* Data extract:

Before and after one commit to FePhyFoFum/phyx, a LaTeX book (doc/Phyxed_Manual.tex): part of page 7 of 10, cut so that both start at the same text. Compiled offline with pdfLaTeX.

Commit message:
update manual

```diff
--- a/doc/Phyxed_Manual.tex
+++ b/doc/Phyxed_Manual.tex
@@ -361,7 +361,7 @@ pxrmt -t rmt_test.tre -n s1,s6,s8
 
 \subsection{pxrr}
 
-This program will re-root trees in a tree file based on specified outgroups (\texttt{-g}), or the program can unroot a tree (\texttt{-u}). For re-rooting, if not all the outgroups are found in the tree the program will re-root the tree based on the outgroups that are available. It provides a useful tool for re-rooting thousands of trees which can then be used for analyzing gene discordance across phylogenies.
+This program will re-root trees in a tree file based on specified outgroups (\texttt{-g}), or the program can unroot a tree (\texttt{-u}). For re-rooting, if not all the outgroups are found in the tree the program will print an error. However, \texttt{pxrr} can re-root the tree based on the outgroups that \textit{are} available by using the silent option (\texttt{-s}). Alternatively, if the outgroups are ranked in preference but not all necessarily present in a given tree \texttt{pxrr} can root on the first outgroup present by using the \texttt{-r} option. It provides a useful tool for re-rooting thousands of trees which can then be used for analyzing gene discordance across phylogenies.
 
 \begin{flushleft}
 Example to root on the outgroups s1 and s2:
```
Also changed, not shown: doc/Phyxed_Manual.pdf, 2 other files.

* Problem description: Set down the whole listing again, exactly as shown above.

* Response to this task:
Before and after one commit to FePhyFoFum/phyx, a LaTeX book (doc/Phyxed_Manual.tex): part of page 7 of 10, cut so that both start at the same text. Compiled offline with pdfLaTeX.

Commit message:
update manual

```diff
--- a/doc/Phyxed_Manual.tex
+++ b/doc/Phyxed_Manual.tex
@@ -361,7 +361,7 @@ pxrmt -t rmt_test.tre -n s1,s6,s8
 
 \subsection{pxrr}
 
-This program will re-root trees in a tree file based on specified outgroups (\texttt{-g}), or the program can unroot a tree (\texttt{-u}). For re-rooting, if not all the outgroups are found in the tree the program will re-root the tree based on the outgroups that are available. It provides a useful tool for re-rooting thousands of trees which can then be used for analyzing gene discordance across phylogenies.
+This program will re-root trees in a tree file based on specified outgroups (\texttt{-g}), or the program can unroot a tree (\texttt{-u}). For re-rooting, if not all the outgroups are found in the tree the program will print an error. However, \texttt{pxrr} can re-root the tree based on the outgroups that \textit{are} available by using the silent option (\texttt{-s}). Alternatively, if the outgroups are ranked in preference but not all necessarily present in a given tree \texttt{pxrr} can root on the first outgroup present by using the \texttt{-r} option. It provides a useful tool for re-rooting thousands of trees which can then be used for analyzing gene discordance across phylogenies.
 
 \begin{flushleft}
 Example to root on the outgroups s1 and s2:
```
Also changed, not shown: doc/Phyxed_Manual.pdf, 2 other files.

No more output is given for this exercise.